Member #

29254

Ham Callsign
KN6MRJ
Program 146.520 (national calling frequency) and 146.460 (Official OB frequency) to VFO A and program the FRS frequencies in VFO B. Chirp makes this easy, and you can use chirp to automatically download repeaters in the area you are traversing through.

Although I would classify the UV5R as my last resort radio after all else has failed... to include smoke signals. Yes they are cheap, yes they work for close proximity, but when you are actually out in the woods the 5 watts really limits its distance without getting a good mobile antenna.

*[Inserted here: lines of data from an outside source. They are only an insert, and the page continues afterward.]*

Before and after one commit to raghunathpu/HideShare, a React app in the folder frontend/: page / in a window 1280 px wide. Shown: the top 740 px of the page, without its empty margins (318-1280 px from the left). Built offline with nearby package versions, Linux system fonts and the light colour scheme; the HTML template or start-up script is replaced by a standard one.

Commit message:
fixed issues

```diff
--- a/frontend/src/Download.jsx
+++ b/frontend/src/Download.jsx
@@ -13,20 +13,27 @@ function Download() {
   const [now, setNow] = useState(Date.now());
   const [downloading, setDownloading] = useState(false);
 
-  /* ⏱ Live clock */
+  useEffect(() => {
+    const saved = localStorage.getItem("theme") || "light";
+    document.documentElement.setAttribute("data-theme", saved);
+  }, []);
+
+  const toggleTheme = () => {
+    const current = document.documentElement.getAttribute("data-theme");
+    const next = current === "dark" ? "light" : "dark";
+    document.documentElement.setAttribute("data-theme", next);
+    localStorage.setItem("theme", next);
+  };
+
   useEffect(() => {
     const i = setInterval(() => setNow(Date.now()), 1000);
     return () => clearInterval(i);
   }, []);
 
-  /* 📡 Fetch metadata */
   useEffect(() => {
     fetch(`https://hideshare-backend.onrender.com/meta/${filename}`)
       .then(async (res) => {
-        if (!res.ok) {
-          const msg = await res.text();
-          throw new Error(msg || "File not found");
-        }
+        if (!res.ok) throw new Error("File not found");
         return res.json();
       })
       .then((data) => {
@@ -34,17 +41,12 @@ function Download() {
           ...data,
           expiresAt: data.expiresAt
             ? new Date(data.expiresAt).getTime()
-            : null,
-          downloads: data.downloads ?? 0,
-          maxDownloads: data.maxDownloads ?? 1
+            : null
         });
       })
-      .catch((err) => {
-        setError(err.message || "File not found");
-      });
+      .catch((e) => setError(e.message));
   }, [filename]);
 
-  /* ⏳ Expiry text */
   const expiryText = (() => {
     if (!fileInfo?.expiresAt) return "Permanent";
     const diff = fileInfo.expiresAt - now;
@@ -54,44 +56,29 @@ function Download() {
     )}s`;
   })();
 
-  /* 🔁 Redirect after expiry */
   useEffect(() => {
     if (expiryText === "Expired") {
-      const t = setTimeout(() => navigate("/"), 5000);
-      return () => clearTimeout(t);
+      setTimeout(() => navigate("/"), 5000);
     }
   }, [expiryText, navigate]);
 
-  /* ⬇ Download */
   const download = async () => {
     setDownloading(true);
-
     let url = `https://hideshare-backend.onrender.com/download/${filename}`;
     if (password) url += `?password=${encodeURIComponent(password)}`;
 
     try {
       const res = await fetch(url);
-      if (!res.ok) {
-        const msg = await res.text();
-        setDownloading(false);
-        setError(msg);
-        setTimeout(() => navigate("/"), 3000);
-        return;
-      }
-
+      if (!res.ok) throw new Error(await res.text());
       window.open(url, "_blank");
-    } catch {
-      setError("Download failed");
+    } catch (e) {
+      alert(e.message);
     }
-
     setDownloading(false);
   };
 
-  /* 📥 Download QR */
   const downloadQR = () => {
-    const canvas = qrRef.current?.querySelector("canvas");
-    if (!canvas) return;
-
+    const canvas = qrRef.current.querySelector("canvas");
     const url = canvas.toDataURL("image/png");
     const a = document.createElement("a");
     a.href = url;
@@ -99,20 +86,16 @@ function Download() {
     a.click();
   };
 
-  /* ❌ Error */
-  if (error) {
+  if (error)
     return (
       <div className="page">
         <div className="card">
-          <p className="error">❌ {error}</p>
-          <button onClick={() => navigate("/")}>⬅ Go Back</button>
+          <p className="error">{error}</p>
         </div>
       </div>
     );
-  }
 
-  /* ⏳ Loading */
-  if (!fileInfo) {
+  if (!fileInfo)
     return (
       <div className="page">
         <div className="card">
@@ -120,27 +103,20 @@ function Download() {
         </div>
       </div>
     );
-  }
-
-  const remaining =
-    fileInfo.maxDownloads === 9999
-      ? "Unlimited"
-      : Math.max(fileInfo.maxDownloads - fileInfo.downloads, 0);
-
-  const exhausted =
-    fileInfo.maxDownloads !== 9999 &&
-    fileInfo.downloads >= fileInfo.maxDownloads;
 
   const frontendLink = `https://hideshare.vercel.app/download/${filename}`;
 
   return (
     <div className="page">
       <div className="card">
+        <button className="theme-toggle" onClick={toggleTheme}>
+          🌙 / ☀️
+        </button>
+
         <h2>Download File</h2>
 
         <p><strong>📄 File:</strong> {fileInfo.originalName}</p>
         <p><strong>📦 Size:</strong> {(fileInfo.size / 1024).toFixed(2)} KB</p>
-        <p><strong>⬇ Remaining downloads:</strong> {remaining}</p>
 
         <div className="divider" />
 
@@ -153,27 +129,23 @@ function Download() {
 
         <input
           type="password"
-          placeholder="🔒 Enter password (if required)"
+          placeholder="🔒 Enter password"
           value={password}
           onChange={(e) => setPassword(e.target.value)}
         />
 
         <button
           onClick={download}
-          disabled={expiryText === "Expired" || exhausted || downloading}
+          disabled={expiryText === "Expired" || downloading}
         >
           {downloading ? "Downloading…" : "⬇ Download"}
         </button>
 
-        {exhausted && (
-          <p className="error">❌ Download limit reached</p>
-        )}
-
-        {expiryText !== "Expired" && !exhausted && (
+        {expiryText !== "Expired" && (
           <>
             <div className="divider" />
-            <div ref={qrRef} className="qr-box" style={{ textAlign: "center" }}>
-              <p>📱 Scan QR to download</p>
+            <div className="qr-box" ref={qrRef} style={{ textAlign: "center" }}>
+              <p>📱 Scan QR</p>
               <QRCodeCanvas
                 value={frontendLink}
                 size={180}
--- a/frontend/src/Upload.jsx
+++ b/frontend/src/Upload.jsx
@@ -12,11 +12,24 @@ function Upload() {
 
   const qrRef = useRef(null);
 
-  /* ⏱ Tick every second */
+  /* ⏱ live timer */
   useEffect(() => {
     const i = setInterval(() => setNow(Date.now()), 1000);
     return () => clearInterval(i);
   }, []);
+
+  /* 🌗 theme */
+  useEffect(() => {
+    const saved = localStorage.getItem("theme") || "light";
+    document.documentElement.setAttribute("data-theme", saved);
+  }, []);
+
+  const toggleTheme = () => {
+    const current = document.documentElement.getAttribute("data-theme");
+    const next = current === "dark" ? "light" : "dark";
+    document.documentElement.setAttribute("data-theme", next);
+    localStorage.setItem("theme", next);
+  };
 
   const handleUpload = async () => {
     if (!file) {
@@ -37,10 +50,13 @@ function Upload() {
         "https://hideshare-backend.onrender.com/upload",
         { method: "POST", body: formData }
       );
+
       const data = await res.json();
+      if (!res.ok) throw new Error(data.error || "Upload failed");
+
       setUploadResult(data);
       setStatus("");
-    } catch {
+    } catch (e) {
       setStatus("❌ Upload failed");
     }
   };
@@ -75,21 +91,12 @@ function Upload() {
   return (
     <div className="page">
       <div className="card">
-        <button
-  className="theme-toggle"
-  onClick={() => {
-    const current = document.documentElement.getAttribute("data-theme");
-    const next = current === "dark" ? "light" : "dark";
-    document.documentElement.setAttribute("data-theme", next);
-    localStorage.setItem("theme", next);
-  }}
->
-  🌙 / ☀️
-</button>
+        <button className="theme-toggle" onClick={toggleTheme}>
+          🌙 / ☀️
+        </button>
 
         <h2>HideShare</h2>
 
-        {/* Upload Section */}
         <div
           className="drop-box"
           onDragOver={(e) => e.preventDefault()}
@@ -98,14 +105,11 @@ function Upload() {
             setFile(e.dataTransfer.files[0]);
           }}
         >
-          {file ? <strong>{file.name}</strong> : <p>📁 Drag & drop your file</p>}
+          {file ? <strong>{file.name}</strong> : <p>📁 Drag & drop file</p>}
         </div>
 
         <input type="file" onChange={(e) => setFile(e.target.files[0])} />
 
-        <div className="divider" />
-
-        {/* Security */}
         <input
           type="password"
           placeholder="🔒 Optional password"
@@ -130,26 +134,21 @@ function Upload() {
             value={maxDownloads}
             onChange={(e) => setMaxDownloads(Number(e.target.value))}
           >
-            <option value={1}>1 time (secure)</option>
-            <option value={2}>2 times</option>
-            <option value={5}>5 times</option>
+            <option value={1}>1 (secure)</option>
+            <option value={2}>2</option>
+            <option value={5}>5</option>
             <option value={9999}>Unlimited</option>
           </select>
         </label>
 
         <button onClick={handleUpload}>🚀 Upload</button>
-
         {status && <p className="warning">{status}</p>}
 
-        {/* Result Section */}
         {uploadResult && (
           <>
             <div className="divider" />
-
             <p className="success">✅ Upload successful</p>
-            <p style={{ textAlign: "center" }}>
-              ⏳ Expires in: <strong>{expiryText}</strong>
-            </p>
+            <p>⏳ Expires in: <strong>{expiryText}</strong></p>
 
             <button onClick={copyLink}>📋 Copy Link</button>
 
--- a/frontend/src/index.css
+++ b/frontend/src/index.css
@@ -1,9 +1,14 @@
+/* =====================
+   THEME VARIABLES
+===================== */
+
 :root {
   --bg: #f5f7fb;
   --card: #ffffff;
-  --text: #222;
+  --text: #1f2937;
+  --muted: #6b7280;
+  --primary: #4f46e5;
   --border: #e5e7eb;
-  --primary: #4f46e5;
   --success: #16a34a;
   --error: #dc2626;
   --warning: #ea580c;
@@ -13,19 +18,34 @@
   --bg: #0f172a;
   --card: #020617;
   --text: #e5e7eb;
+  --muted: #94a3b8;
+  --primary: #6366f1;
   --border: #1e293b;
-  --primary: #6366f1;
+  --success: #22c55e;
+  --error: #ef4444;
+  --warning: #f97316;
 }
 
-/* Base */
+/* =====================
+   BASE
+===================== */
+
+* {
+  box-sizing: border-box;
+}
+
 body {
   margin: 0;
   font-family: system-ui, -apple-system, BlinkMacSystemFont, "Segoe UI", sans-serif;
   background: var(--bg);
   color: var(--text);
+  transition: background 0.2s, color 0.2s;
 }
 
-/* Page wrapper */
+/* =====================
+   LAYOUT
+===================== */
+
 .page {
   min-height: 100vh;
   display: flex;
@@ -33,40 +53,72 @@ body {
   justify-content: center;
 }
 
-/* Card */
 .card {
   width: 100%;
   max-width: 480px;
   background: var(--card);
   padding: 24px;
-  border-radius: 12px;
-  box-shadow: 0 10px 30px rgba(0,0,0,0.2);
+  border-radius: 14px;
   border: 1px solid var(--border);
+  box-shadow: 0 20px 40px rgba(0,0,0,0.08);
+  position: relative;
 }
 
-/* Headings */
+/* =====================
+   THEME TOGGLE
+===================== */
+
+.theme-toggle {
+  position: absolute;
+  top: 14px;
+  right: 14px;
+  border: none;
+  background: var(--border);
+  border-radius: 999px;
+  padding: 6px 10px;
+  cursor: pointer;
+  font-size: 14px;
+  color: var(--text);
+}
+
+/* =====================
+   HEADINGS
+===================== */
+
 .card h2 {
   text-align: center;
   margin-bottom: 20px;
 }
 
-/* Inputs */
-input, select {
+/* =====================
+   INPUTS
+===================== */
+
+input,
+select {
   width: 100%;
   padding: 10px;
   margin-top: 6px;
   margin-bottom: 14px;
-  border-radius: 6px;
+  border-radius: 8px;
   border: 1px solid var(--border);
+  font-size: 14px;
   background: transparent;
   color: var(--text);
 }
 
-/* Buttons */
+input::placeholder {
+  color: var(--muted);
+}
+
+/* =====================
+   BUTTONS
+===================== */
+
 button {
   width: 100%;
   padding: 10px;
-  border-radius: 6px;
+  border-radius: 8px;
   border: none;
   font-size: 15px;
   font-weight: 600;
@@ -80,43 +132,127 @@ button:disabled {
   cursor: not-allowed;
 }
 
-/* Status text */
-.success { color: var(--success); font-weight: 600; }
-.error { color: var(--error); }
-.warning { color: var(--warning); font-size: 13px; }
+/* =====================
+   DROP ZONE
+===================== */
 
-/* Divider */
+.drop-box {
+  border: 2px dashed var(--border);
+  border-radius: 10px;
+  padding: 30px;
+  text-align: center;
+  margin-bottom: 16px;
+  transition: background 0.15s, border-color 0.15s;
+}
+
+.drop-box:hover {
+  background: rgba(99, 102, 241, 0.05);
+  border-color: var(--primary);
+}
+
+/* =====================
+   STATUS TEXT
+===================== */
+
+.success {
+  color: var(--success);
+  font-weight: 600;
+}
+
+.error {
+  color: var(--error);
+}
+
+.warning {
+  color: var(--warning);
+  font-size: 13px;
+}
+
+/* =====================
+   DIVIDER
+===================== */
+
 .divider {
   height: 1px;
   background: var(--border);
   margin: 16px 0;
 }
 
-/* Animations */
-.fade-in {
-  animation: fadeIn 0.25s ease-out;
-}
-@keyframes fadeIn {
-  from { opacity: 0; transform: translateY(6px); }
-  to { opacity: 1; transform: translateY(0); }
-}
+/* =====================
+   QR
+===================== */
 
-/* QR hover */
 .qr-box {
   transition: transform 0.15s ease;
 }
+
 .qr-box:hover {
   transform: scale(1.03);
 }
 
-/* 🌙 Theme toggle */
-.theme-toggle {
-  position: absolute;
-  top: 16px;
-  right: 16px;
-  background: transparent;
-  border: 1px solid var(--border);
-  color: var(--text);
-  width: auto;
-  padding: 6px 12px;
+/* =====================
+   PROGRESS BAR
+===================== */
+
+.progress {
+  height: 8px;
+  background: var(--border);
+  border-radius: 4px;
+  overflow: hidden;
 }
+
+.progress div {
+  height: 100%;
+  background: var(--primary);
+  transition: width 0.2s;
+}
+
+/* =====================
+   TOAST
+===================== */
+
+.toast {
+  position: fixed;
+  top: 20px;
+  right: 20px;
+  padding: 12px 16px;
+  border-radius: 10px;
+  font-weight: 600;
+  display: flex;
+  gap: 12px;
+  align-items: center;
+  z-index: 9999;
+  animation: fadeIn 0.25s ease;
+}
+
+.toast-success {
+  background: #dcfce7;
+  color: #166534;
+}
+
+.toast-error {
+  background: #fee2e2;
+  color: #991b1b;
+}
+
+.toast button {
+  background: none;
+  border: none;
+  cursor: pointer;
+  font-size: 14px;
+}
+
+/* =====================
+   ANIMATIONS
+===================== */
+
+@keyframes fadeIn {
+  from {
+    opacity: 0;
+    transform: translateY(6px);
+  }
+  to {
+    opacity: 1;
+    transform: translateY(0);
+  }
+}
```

I would look into getting a decent radio from one of the big 3 (Yaesu, Icom, Kenwood) if you are wanting to rely on it for emergency use...I found that in some spots 25 watts wasn’t enough to get an SOS out so I have a 110w radio set on Northwest ARES frequencies as well as APRS and have a directional antenna that I can use in case I’m ever in that situation again.
Thank you Mike